But just remember this when you tune in on Sunday nights: "The Sopranos" is not who we are.
Fair enough.

Let me stress that my greatest objection to the Sopranos is not that it gives a ridiculous impression of Italian Americans. My greatest objection is that it is wildly overrated as a good television show. Don't get me wrong, it's a good show overall, and I still watch it, but it has long stretches where nothing happens and we have to stare at James Gandolfini in a wife beater. It has one of the worst written characters on tv in A.J., played by one of the worst actors on tv in Robert Iler. It spends significant time on plot lines that have no point--remember the wire tapping episode, the rape episode, and chasing the Russian through the woods?

We tune in for the moments of brilliance--Chris' intervention was one of the greatest tv moments ever--but those moments are too few and far between. I'll watch the rest of the episodes, but I certainly won't weep when the Sopranos is done.

1 comment:

montana urban legend said...

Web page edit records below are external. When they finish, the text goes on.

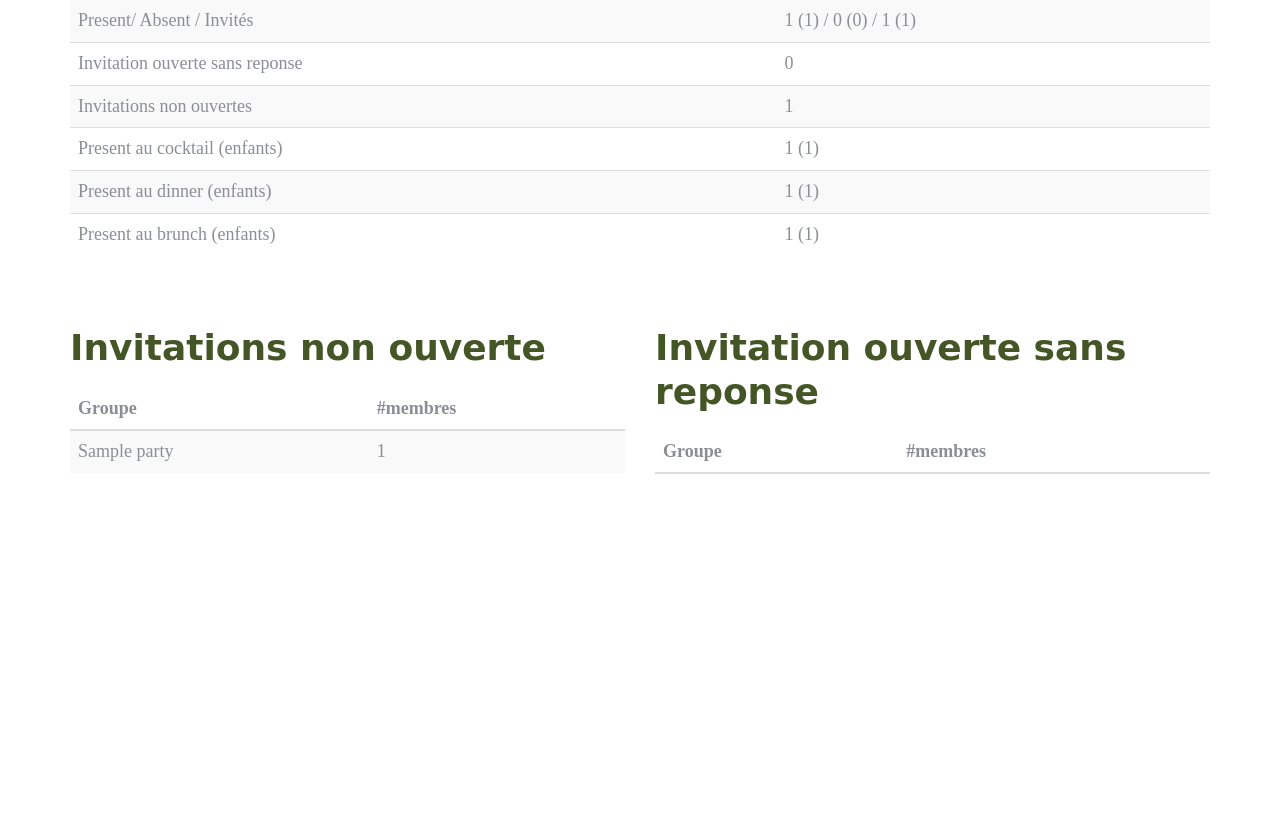
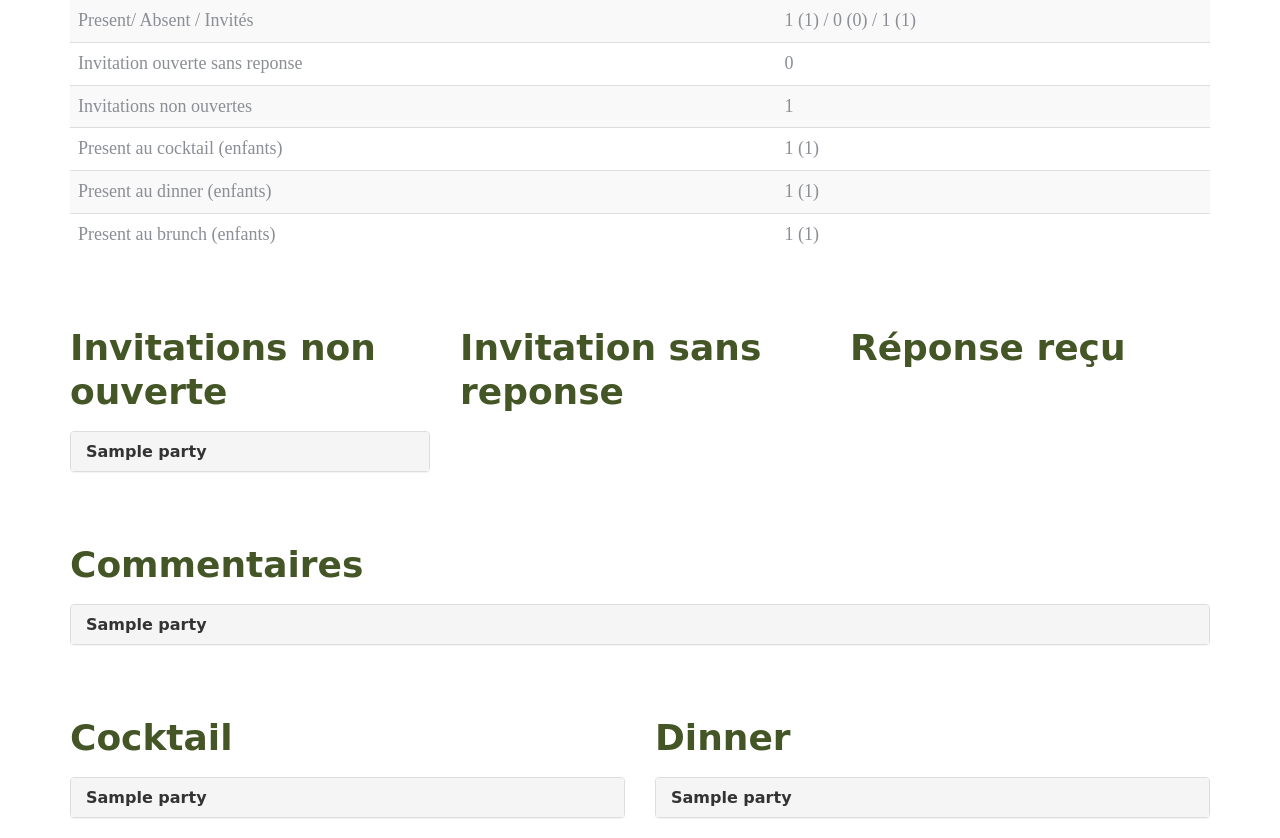
Before and after one commit to n-serrette/wedding-website, a Django app: page /dashboard/ in a window 1280 px wide. Shown: the part 123-961 px from the top of the page. Before the commit the page ends 597 px from the top, so only its background shows below. Run offline with Django 3.2, Linux system fonts and the light colour scheme; a user stored in the database is signed in; tables that the repository leaves empty hold one stand-in row (values such as "Sample post"); lists and menus that the app fills with data are empty; some libraries are stand-ins or nearby versions; some web fonts are replaced.

Commit message:
add info in dashboard

```diff
--- a/guest/managers.py
+++ b/guest/managers.py
@@ -2,6 +2,7 @@ from django.db import models
 from django.db.models import Q
 
 from django.core.exceptions import ObjectDoesNotExist
+import guest.models as mod
 
 
 class GetOrNoneManager(models.Manager):
@@ -24,6 +25,14 @@ class PartyQuerySet(models.QuerySet):
 
     def unanswered(self):
         return self.filter(response_received=None)
+
+    def attending_dinner(self):
+        attending = {x.party.pk for x in mod.Guest.objects.attending_dinner()}
+        return self.filter(pk__in=attending)
+
+    def attending_cocktail(self):
+        attending = {x.party.pk for x in mod.Guest.objects.attending_cocktail()}
+        return self.filter(pk__in=attending)
 
 
 class GuestQuerySet(models.QuerySet):
--- a/static/css/style.css
+++ b/static/css/style.css
@@ -1,3 +1,7 @@
+.collapsing {
+    transition: height 0.2s;
+}
+
 /*!==============================
  * Theme Name: Wedding
  * Theme URL: https://probootstrap.com/wedding-free-onepage-html5-template-using-bootstrap
--- a/templates/dashboard.html
+++ b/templates/dashboard.html
@@ -51,15 +51,37 @@
     </section>
     <section class="container">
         <div class="row">
+            <div class="col-lg-4">
+                <h3>Invitations non ouverte</h3>
+                {% include 'includes/party_list.html' with party_list=party.all id='unopened' %}
+            </div>
+            <div class="col-lg-4">
+                <h3>Invitation sans reponse</h3>
+                {% include 'includes/party_list.html' with party_list=party.opened.unanswered id='withoutAnswer'%}
+            </div>
+            <div class="col-lg-4">
+                <h3>Réponse reçu</h3>
+                {% include 'includes/party_list.html' with party_list=party.opened.answered id='withAnswered' colored=True%}
+            </div>
+        </div>
+    </section>
+    <section class="container">
+        <h3>Commentaires</h3>
+        {% include 'includes/comment_list.html' with party_list=party id='commnents'%}
+    </section>
+
+    <section class="container">
+        <div class="row">
             <div class="col-lg-6">
-                <h3>Invitations non ouverte</h3>
-                {% include 'includes/party_list.html' with party_list=party.unopened %}
+                <h3>Cocktail</h3>
+                {% include 'includes/party_list.html' with party_list=party.attending_cocktail id='cocktail' colored=True cocktail=True %}
             </div>
             <div class="col-lg-6">
-                <h3>Invitation ouverte sans reponse</h3>
-                {% include 'includes/party_list.html' with party_list=party.opened.unanswered %}
+                <h3>Dinner</h3>
+                {% include 'includes/party_list.html' with party_list=party.attending_dinner id='dinner' colored=True dinner=True %}
             </div>
         </div>
+
     </section>
 
 	<script src={% static "js/scripts.min.js"%}></script>
--- a/templates/includes/party_list.html
+++ b/templates/includes/party_list.html
@@ -1,14 +1,46 @@
+<div class="panel-group" role="tablist" id="{{id}}">
+{% for party in party_list%}
+<div class="panel panel-default">
+    <div class="panel-heading" role="tab" id="header_{{id}}_{{party.name}}">
+        <h2 class="panel-title">
+        <a role="button" type="button" data-toggle="collapse" href="#{{id}}_{{party.name}}" aria-controls="{{id}}_{{party.name}}">
+          {{ party.name }}
+        </a>
+      </h2>
+    </div>
+    <div id="{{id}}_{{party.name}}" class="panel-collapse collapse"  role="tabpanel" aria-labelledby="header_{{party.name}}_{{id}}">
+      <div class="panel-body">
         <table class="table table-striped">
-    <thead>
-        <th>Groupe</th>
-        <th>#membres</th>
-    </thead>
             <tbody>
-        {% for party in party_list%}
+                {% for guest in party.guest_set.all%}
+                {% if colored and cocktail %}
+                    {% if guest.attending_cocktail %}
+                    <tr class="success">
+                    {% else %}
+                    <tr class="danger">
+                    {% endif %}
+                {% elif colored and dinner %}
+                    {% if guest.attending_dinner %}
+                    <tr class="success">
+                    {% else %}
+                    <tr class="danger">
+                    {% endif %}
+                {% elif colored %}
+                    {% if guest.attending_dinner or guest.attending_cocktail%}
+                    <tr class="success">
+                    {% else %}
+                    <tr class="danger">
+                    {% endif %}
+                {% else %}
                 <tr>
-            <td>{{ party.name }}</td>
-            <td>{{ party.guest_set.all.count}}</td>
+                {% endif %}
+                    <td >{{ guest.first_name }} {{ guest.last_name }}</td>
                 </tr>
                 {% endfor %}
             </tbody>
         </table>
+      </div>
+    </div>
+</div>
+{% endfor %}
+</div>
```
Lines whose indentation alone changed are shown as unchanged.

Chasing the Russian guy through the woods?... I'm sure I wasn't the only one who got a kick out of the reference to "16 Czechoslovakians!" - sic. Sure, it's low-brow, but interspersing comedic and even comically mundane moments throughout helps maintain the pacing that's kept it going for so long compared to other HBO series. Chase probably knows he can keep the sensationalized franchise from burning out through not constantly appealing to literary brilliance - as dozens of other "critically acclaimed" HBO series that have long since been cancelled can illustrate.